Required work
Please repeat the data below exactly, with the pictures removed.

Version difference data
=====

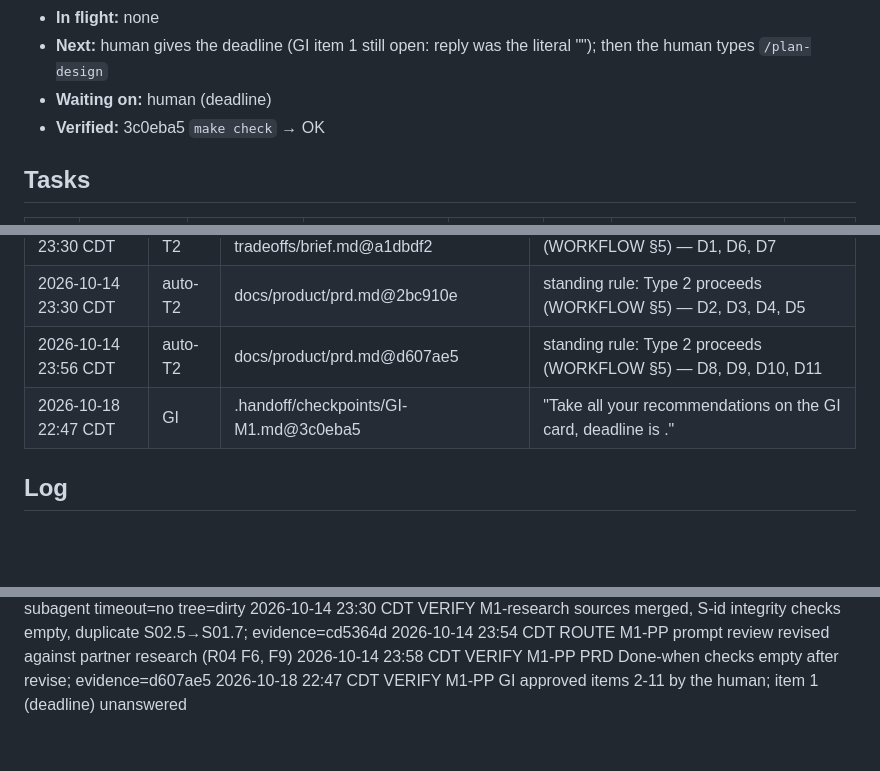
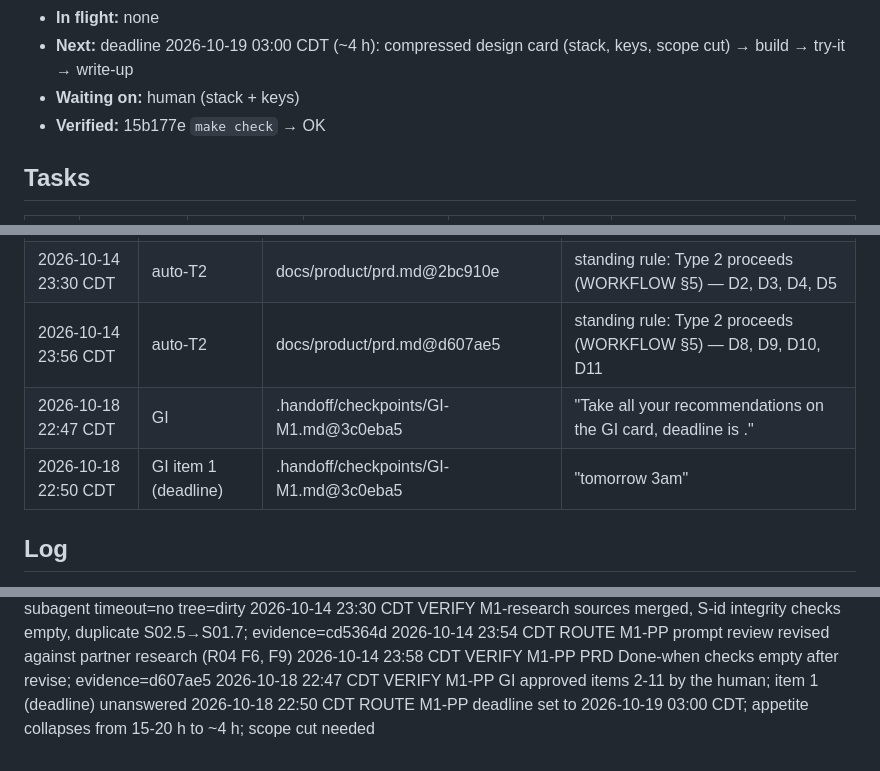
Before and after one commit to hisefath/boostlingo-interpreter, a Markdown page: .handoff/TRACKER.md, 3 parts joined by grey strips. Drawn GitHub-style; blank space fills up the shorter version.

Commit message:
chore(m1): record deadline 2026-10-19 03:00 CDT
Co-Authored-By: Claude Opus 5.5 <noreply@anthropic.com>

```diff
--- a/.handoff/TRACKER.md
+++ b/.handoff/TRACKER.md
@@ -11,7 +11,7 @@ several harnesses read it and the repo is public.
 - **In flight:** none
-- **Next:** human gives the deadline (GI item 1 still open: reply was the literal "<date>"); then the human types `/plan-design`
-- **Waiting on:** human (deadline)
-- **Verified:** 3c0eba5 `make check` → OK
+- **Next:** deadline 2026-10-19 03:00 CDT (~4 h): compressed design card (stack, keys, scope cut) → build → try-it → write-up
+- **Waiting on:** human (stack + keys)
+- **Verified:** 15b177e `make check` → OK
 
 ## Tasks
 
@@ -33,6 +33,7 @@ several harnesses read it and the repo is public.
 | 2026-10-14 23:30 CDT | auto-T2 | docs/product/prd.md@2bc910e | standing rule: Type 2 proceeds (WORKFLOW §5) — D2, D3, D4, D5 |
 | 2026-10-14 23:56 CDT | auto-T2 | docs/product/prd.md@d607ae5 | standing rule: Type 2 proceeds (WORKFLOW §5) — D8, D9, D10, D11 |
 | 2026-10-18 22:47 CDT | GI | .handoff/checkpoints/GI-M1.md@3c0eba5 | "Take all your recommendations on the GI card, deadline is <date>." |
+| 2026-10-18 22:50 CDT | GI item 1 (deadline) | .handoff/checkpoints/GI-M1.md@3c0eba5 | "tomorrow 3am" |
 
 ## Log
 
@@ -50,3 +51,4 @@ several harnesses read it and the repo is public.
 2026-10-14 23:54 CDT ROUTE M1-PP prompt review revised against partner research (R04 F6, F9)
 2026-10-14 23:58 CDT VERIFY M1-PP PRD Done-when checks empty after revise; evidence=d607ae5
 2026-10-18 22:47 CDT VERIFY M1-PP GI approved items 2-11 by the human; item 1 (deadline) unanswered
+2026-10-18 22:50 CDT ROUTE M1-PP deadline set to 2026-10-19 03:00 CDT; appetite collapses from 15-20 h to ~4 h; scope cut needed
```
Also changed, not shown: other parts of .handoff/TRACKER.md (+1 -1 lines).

=====

Written response
Before and after one commit to hisefath/boostlingo-interpreter, a Markdown page: .handoff/TRACKER.md, 3 parts joined by grey strips. Drawn GitHub-style; blank space fills up the shorter version.

Commit message:
chore(m1): record deadline 2026-10-19 03:00 CDT
Co-Authored-By: Claude Opus 5.5 <noreply@anthropic.com>

```diff
--- a/.handoff/TRACKER.md
+++ b/.handoff/TRACKER.md
@@ -11,7 +11,7 @@ several harnesses read it and the repo is public.
 - **In flight:** none
-- **Next:** human gives the deadline (GI item 1 still open: reply was the literal "<date>"); then the human types `/plan-design`
-- **Waiting on:** human (deadline)
-- **Verified:** 3c0eba5 `make check` → OK
+- **Next:** deadline 2026-10-19 03:00 CDT (~4 h): compressed design card (stack, keys, scope cut) → build → try-it → write-up
+- **Waiting on:** human (stack + keys)
+- **Verified:** 15b177e `make check` → OK
 
 ## Tasks
 
@@ -33,6 +33,7 @@ several harnesses read it and the repo is public.
 | 2026-10-14 23:30 CDT | auto-T2 | docs/product/prd.md@2bc910e | standing rule: Type 2 proceeds (WORKFLOW §5) — D2, D3, D4, D5 |
 | 2026-10-14 23:56 CDT | auto-T2 | docs/product/prd.md@d607ae5 | standing rule: Type 2 proceeds (WORKFLOW §5) — D8, D9, D10, D11 |
 | 2026-10-18 22:47 CDT | GI | .handoff/checkpoints/GI-M1.md@3c0eba5 | "Take all your recommendations on the GI card, deadline is <date>." |
+| 2026-10-18 22:50 CDT | GI item 1 (deadline) | .handoff/checkpoints/GI-M1.md@3c0eba5 | "tomorrow 3am" |
 
 ## Log
 
@@ -50,3 +51,4 @@ several harnesses read it and the repo is public.
 2026-10-14 23:54 CDT ROUTE M1-PP prompt review revised against partner research (R04 F6, F9)
 2026-10-14 23:58 CDT VERIFY M1-PP PRD Done-when checks empty after revise; evidence=d607ae5
 2026-10-18 22:47 CDT VERIFY M1-PP GI approved items 2-11 by the human; item 1 (deadline) unanswered
+2026-10-18 22:50 CDT ROUTE M1-PP deadline set to 2026-10-19 03:00 CDT; appetite collapses from 15-20 h to ~4 h; scope cut needed
```
Also changed, not shown: other parts of .handoff/TRACKER.md (+1 -1 lines).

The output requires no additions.